“As the ongoing COVID-19 crisis continues to claim lives and cause economic disruption and uncertainty, it is vital that the government take whatever reasonable steps possible to allay unforeseen burdens on American families and businesses,” the senators wrote in their letter. “This will provide relief to projects that are near completion, but due to unavoidable setbacks related to the ongoing pandemic are at risk of losing their tax credit eligibility.”
In the letter written by senators in April 2020, they sought an extension of the continuity safe harbor from currently 4 years to 5 years for renewable energy projects for solar and wind power projects that began construction in 2016 or 2017 under both tax credits to allow certainty and flexibility to taxpayers for financing, permitting and construction of energy facilities.
The 6-senators strong bipartisan coalition points out to the disruptions in supply chains, construction operations and permitting timelines due to COVID-19 crisis that have delayed projects that were otherwise on track to come online by the end of 2020.
“Providing a temporary extension of the continuity safe harbor of five years, in lieu of the current four, would address the unforeseen interruptions developers are experiencing due to COVID-19 and provide the certainty businesses need to move forward with existing projects,” the letter further reads. “As Congress and the Administration continue to work to provide relief and assistance to Americans grappling with fallout of COVID-19, this simple modification would provide significant benefits to an important and growing sector of the American economy.”
The American Council on Renewable Energy (ACORE) feels ‘encouraged’ by the Treasury Department’s letter and its President and CEO Gregory Wetstone said now details are awaited on this critical issue.
Introduced in 2006, solar ITC was providing 30% relief in tax for installation of solar systems. It dropped down to 26% in 2020 for residential and commercial systems (including utility scale plants) after the government refused to extend the 30% limit.

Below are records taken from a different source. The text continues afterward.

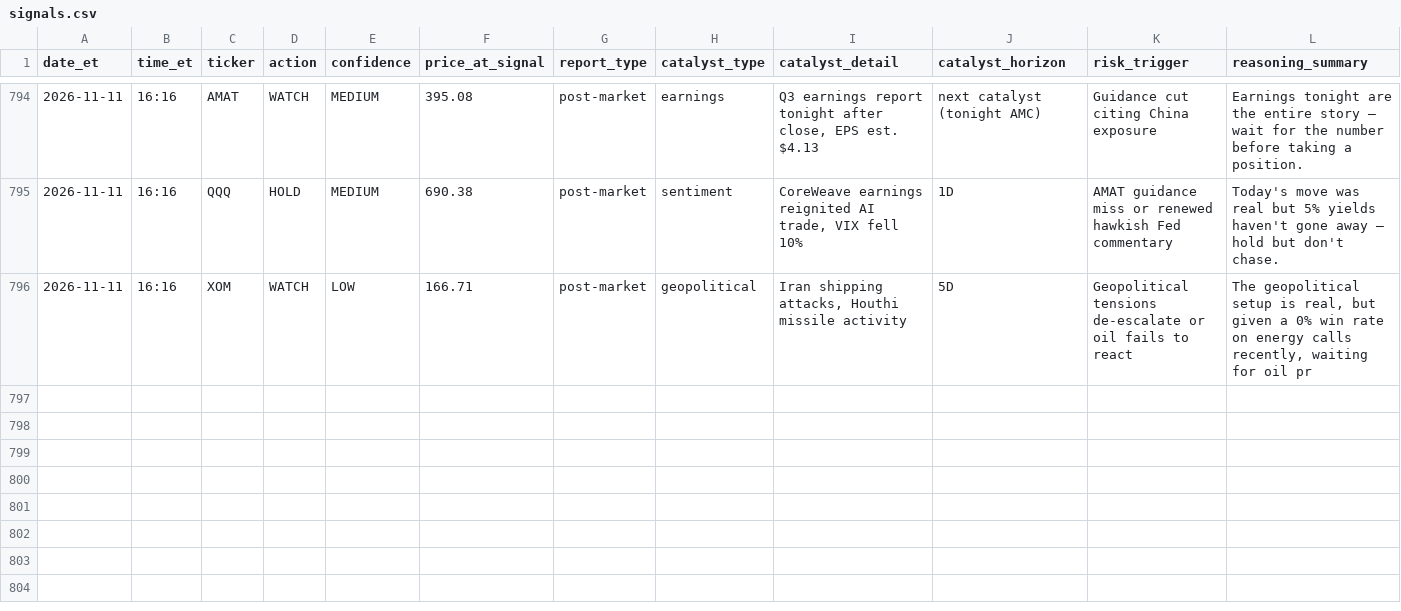
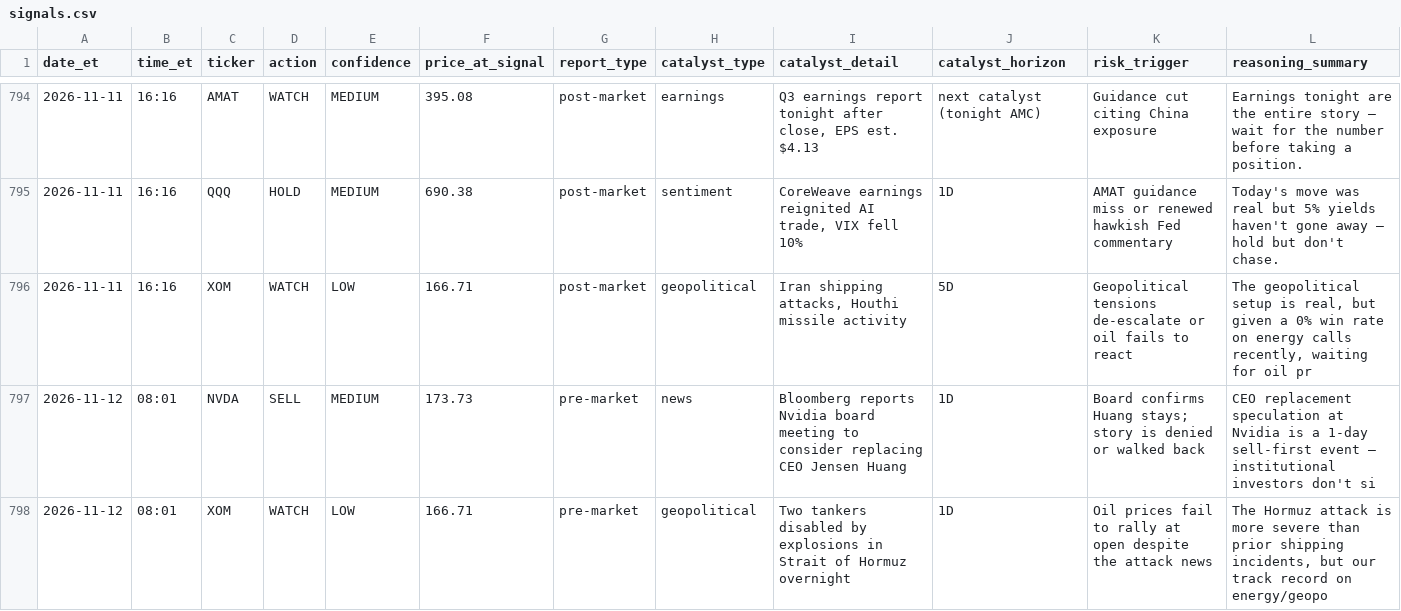
Before and after one commit to davidm00/discord-finance-bot, a CSV file: data/signals.csv, drawn as a sheet; only a part is shown, gaps mark what is left out; the diff names each change by its address in the sheet, - before the commit and + after, or states it on an @@ line.

```diff
--- a/data/signals.csv
+++ b/data/signals.csv
+row 797: 2026-11-12 | 08:01 | NVDA | SELL | MEDIUM | 173.73 | pre-market | news | Bloomberg reports Nvidia board meeting to consider replacing CEO Jensen Huang | 1D | Board confirms Huang stays; story is denied or walked back | CEO replacement speculation at Nvidia is a 1-day sell-first event — institutional investors don't si
+row 798: 2026-11-12 | 08:01 | XOM | WATCH | LOW | 166.71 | pre-market | geopolitical | Two tankers disabled by explosions in Strait of Hormuz overnight | 1D | Oil prices fail to rally at open despite the attack news | The Hormuz attack is more severe than prior shipping incidents, but our track record on energy/geopo
```
Also changed, not shown: data/claude_usage.csv, data/paper_portfolio/forward/orders.csv, 3 other files.
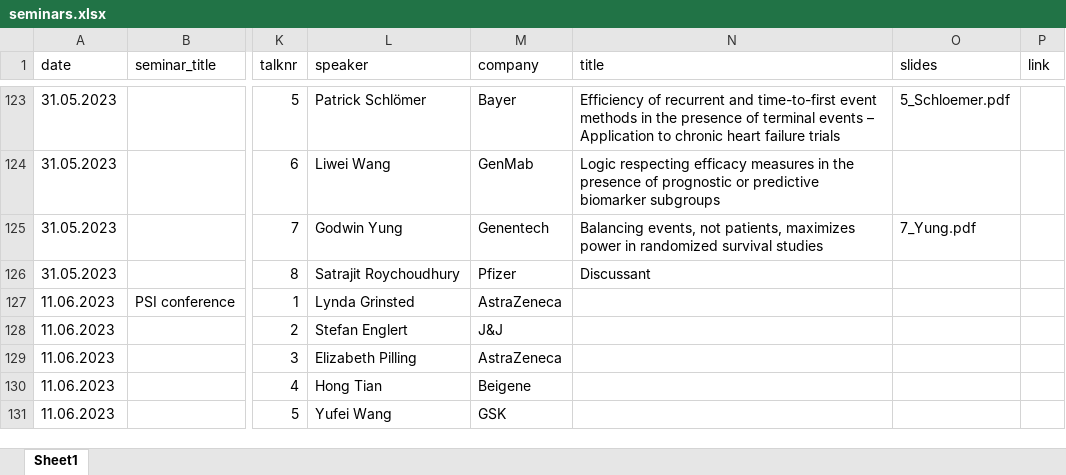
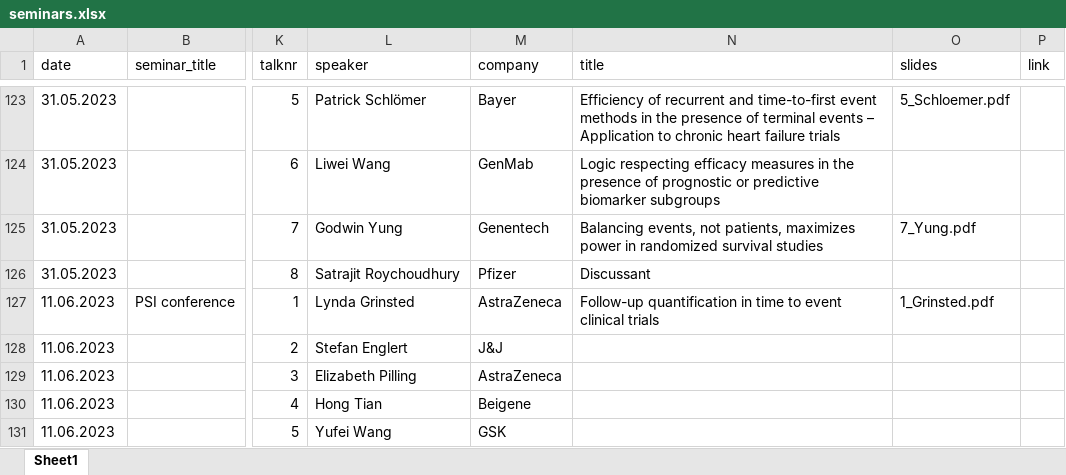
Before and after one commit to oncoestimand/oncowg_webpage, an Excel workbook: data/seminars.xlsx, sheet Sheet1, drawn as a sheet; only a part is shown, gaps mark what is left out; values as stored, in another font and other column widths than the file's, no borders; the diff names each change by its address in the sheet, - before the commit and + after, or states it on an @@ line.

```diff
--- a/data/seminars.xlsx (sheet Sheet1)
+++ b/data/seminars.xlsx (sheet Sheet1)
-N127 (title): (empty)
+N127 (title): Follow-up quantification in time to event clinical trials
-O127 (slides): (empty)
+O127 (slides): 1_Grinsted.pdf
```
Also changed, not shown: 14 other files.
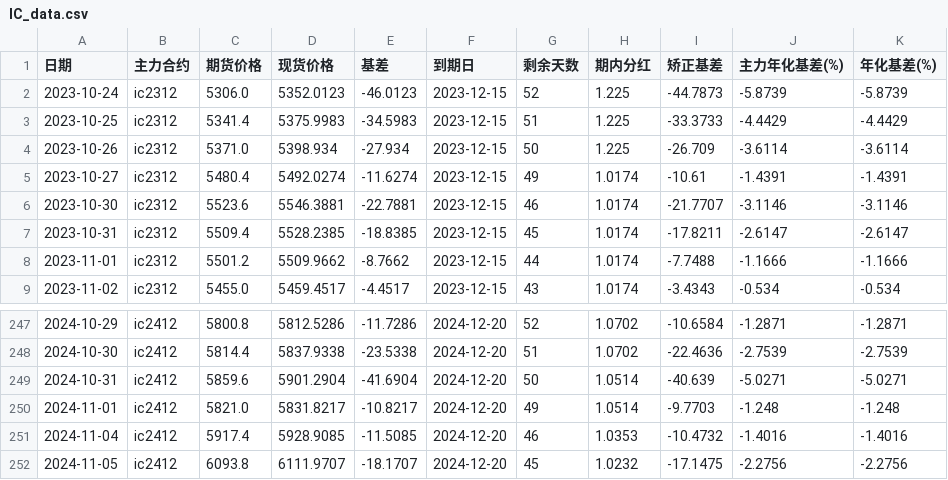
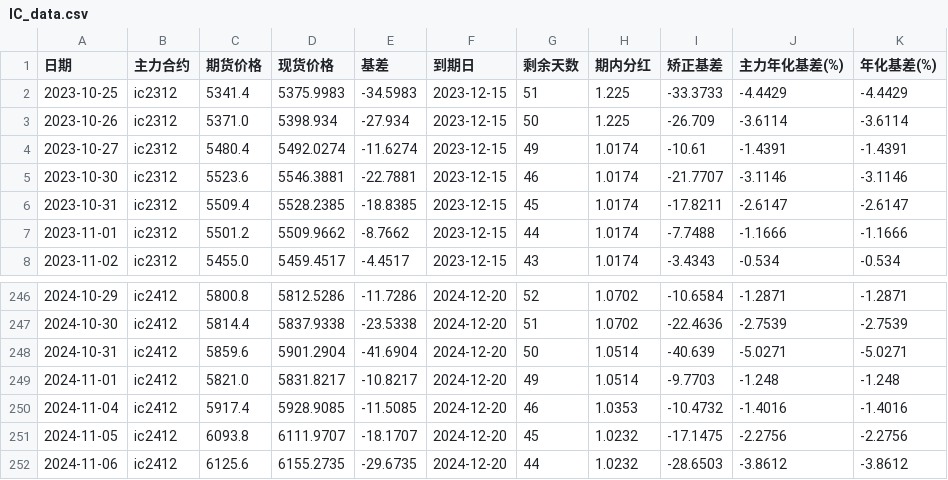
Before and after one commit to Euclid-Jie/quant_display, a CSV file: data/IC_data.csv, drawn as a sheet; only a part is shown, gaps mark what is left out.

```diff
--- a/data/IC_data.csv
+++ b/data/IC_data.csv
@@ -1,3 +1,2 @@
 日期,主力合约,期货价格,现货价格,基差,到期日,剩余天数,期内分红,矫正基差,主力年化基差(%),年化基差(%)
-2023-10-24,ic2312,5306.0,5352.0123,-46.0123,2023-12-15,52,1.225,-44.7873,-5.8739,-5.8739
 2023-10-25,ic2312,5341.4,5375.9983,-34.5983,2023-12-15,51,1.225,-33.3733,-4.4429,-4.4429
@@ -252 +251,2 @@
 2024-11-05,ic2412,6093.8,6111.9707,-18.1707,2024-12-20,45,1.0232,-17.1475,-2.2756,-2.2756
+2024-11-06,ic2412,6125.6,6155.2735,-29.6735,2024-12-20,44,1.0232,-28.6503,-3.8612,-3.8612
```
Also changed, not shown: data/IM_data.csv, 1 other file.
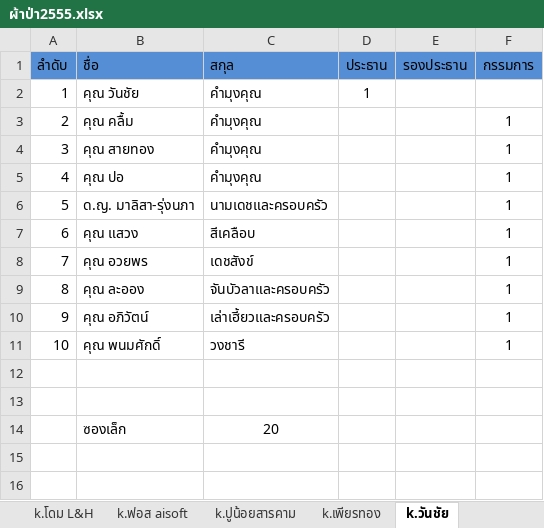
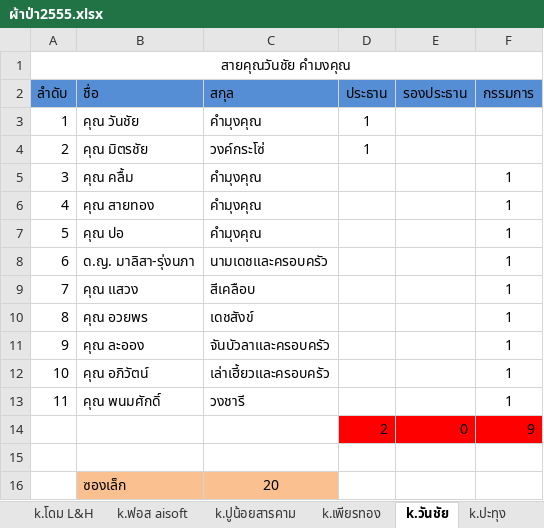
Before and after one commit to zdoem/i-dogcument, an Excel workbook: ผ้าป่า2555.xlsx, sheet k.วันชัย, drawn as a sheet; values as stored, in another font and other column widths than the file's, no borders; addresses are those after the commit; the diff names each change by its address in the sheet, - before the commit and + after, or states it on an @@ line.

```diff
--- a/ผ้าป่า2555.xlsx (sheet k.วันชัย)
+++ b/ผ้าป่า2555.xlsx (sheet k.วันชัย)
+sheet tab: k.ปะทุง
+row 1: สายคุณวันชัย คำมงคุณ
+row 4: 2 | คุณ มิตรชัย | วงค์กระโซ่ | 1
@@ column A (ลำดับ) renumbered between rows 5 and 13 @@
-row 14: (empty)
+row 14:  |  |  | 2 | 0 | 9
-D14:F14 fill: none
+D14:F14 fill: #FF0000
-B16:C16 fill: none
+B16:C16 fill: #FAC090
```
Also changed, not shown: sheet สรุปผ้าป่า 2555, sheet k.โดม L&H, sheet k.เพียรทอง, sheet k.ฟอส aisoft, sheet k.ปูน้อยสารคาม, other sheet tabs, formulas that keep their value, 2 other files.
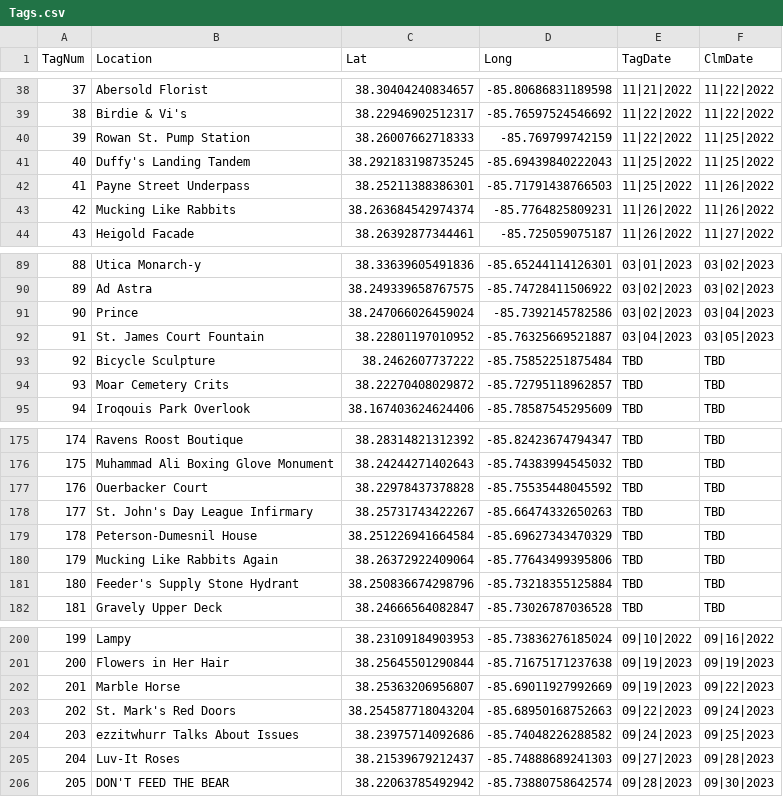
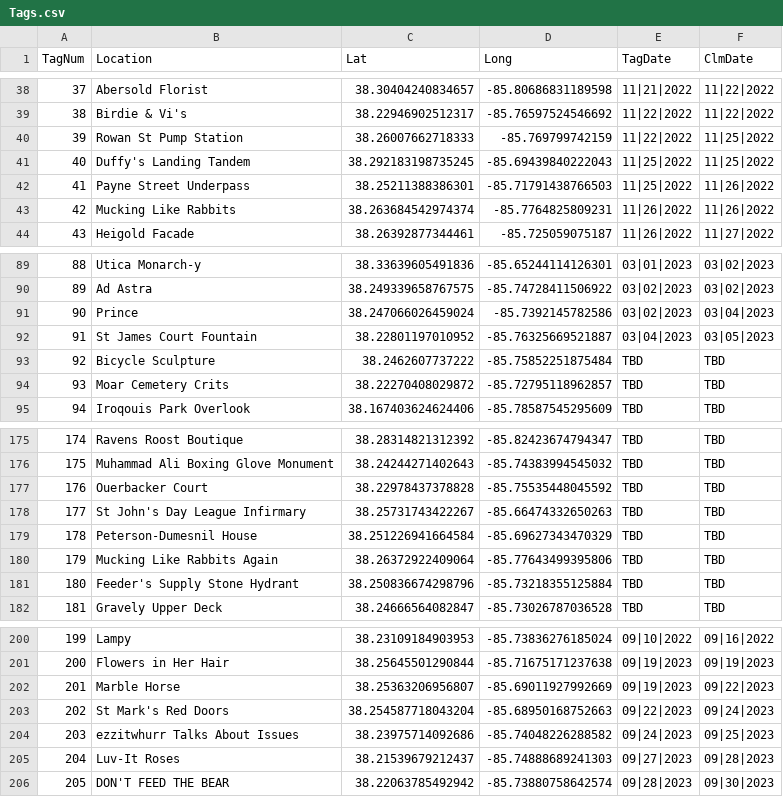
Before and after one commit to ninetyrpm/ninetyrpm.github.io, a CSV file: Tags.csv, drawn as a sheet; only a part is shown, gaps mark what is left out.

```diff
--- a/Tags.csv
+++ b/Tags.csv
@@ -39,3 +39,3 @@ TagNum,Location,Lat,Long,TagDate,ClmDate
 38,Birdie & Vi's,38.22946902512317,-85.76597524546692,11|22|2022,11|22|2022
-39,Rowan St. Pump Station,38.26007662718333,-85.769799742159,11|22|2022,11|25|2022
+39,Rowan St Pump Station,38.26007662718333,-85.769799742159,11|22|2022,11|25|2022
 40,Duffy's Landing Tandem,38.292183198735245,-85.69439840222043,11|25|2022,11|25|2022
@@ -91,3 +91,3 @@ TagNum,Location,Lat,Long,TagDate,ClmDate
 90,Prince,38.247066026459024,-85.7392145782586,03|02|2023,03|04|2023
-91,St. James Court Fountain,38.22801197010952,-85.76325669521887,03|04|2023,03|05|2023
+91,St James Court Fountain,38.22801197010952,-85.76325669521887,03|04|2023,03|05|2023
 92,Bicycle Sculpture,38.2462607737222,-85.75852251875484,TBD,TBD
@@ -177,3 +177,3 @@ TagNum,Location,Lat,Long,TagDate,ClmDate
 176,Ouerbacker Court,38.22978437378828,-85.75535448045592,TBD,TBD
-177,St. John's Day League Infirmary,38.25731743422267,-85.66474332650263,TBD,TBD
+177,St John's Day League Infirmary,38.25731743422267,-85.66474332650263,TBD,TBD
 178,Peterson-Dumesnil House,38.251226941664584,-85.69627343470329,TBD,TBD
@@ -202,3 +202,3 @@ TagNum,Location,Lat,Long,TagDate,ClmDate
 201,Marble Horse,38.25363206956807,-85.69011927992669,09|19|2023,09|22|2023
-202,St. Mark's Red Doors,38.254587718043204,-85.68950168752663,09|22|2023,09|24|2023
+202,St Mark's Red Doors,38.254587718043204,-85.68950168752663,09|22|2023,09|24|2023
 203,ezzitwhurr Talks About Issues,38.23975714092686,-85.74048226288582,09|24|2023,09|25|2023
```
Also changed, not shown: 1 other file.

It is set to drop down to 22% in 2021. In 2022, it will drop to 10% for commercial and utility scale projects and to 0% for residential segment.